>> thank you. as i looked at my experience over the past 18 months, for a successful law enforcement program the first thing i would do is embed more law enforcement experts at the grass-roots level. we provide a basic training and that is all we are providing. when they go back into the district's what they need are the field training officers. they need someone to continue to provide training for them to improve on the skills they may forget, that is with them 24/7. the other piece that is important is you provide and start to get after this issue we
have heard today of corruption. what you have is a conscience, in looking over a police officer that they have someone to keep them moving forward. i think we need to continue to focus on quality. we talked a lot about short in programs of instructions. the quality that we provide we should not walk away from. the third piece to prioritize this is their needs to be a focus from the grass roots level that goes to the province and back to the moi. the complete chain of command and mentor scheck is very important. -- andmentor -- and mentorship

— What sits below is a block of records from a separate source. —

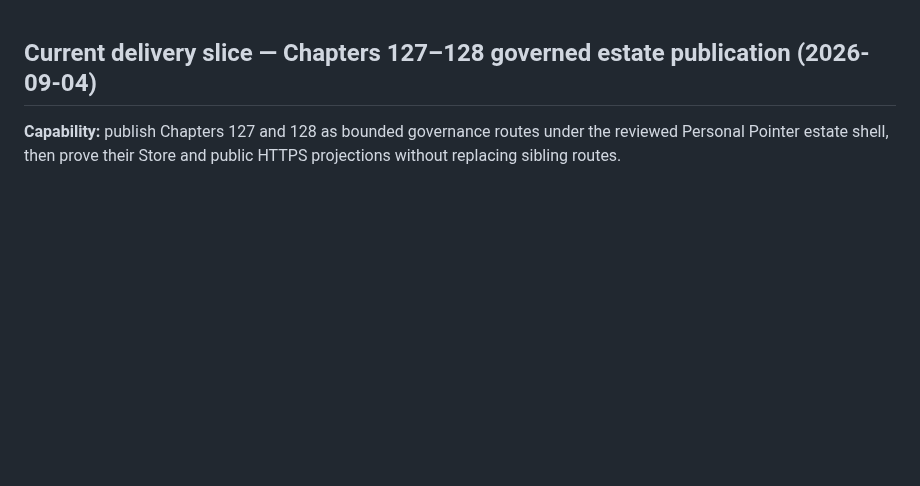
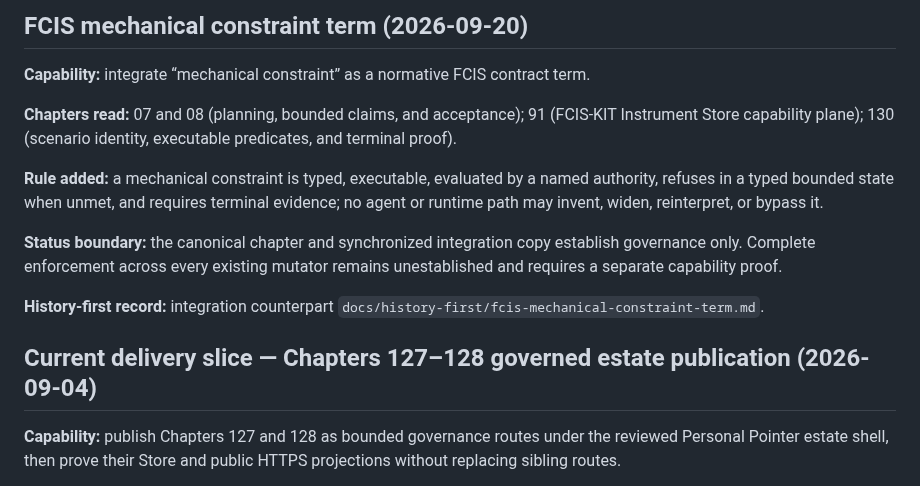
Before and after one commit to Fountain-Coach/Reframe-Refactoring, a Markdown page: PLANS.md, the part around the change. GitHub-like rendering; blank space fills up the shorter version.

```diff
--- a/PLANS.md
+++ b/PLANS.md
@@ -1,3 +1,20 @@
+## FCIS mechanical constraint term (2026-09-20)
+
+**Capability:** integrate “mechanical constraint” as a normative FCIS contract term.
+
+**Chapters read:** 07 and 08 (planning, bounded claims, and acceptance); 91 (FCIS-KIT Instrument Store capability
+plane); 130 (scenario identity, executable predicates, and terminal proof).
+
+**Rule added:** a mechanical constraint is typed, executable, evaluated by a named authority, refuses in a typed
+bounded state when unmet, and requires terminal evidence; no agent or runtime path may invent, widen, reinterpret, or
+bypass it.
+
+**Status boundary:** the canonical chapter and synchronized integration copy establish governance only. Complete
+enforcement across every existing mutator remains unestablished and requires a separate capability proof.
+
+**History-first record:** integration counterpart
+`docs/history-first/fcis-mechanical-constraint-term.md`.
+
 ## Current delivery slice — Chapters 127–128 governed estate publication (2026-09-04)
 
 **Capability:** publish Chapters 127 and 128 as bounded governance routes under the reviewed Personal Pointer estate
```
Also changed, not shown: docs/91-fcis-kit-instrument-store-is-the-capability-plane.md (+28 -2 lines).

is very important. >> i welcome your thoughts in a different training environment. what are the top three things that you feel trainers could do to improve the process? >> thank you for the question. it was mentioned on culture. the reason why we list this as number one is it gets at the notion of how we adjust our training. we look at the performance of training. we first show how the task is done through repetition so we see the afghans have that scaled-down, and then we observe. so we get them to
[unintelligible] the second is touched on, our responsibility to bring the right trainer in. that goes to the heart of working with them, we understand what the requirement is they want us to do. then we find that person with that skill set. that is our responsibility. that gets into the standards. the last is the respect for the culture. we have our personnel understand what the training is and the culture so that a factor that in, and observed national holidays that they have. >> thank you. border police, whath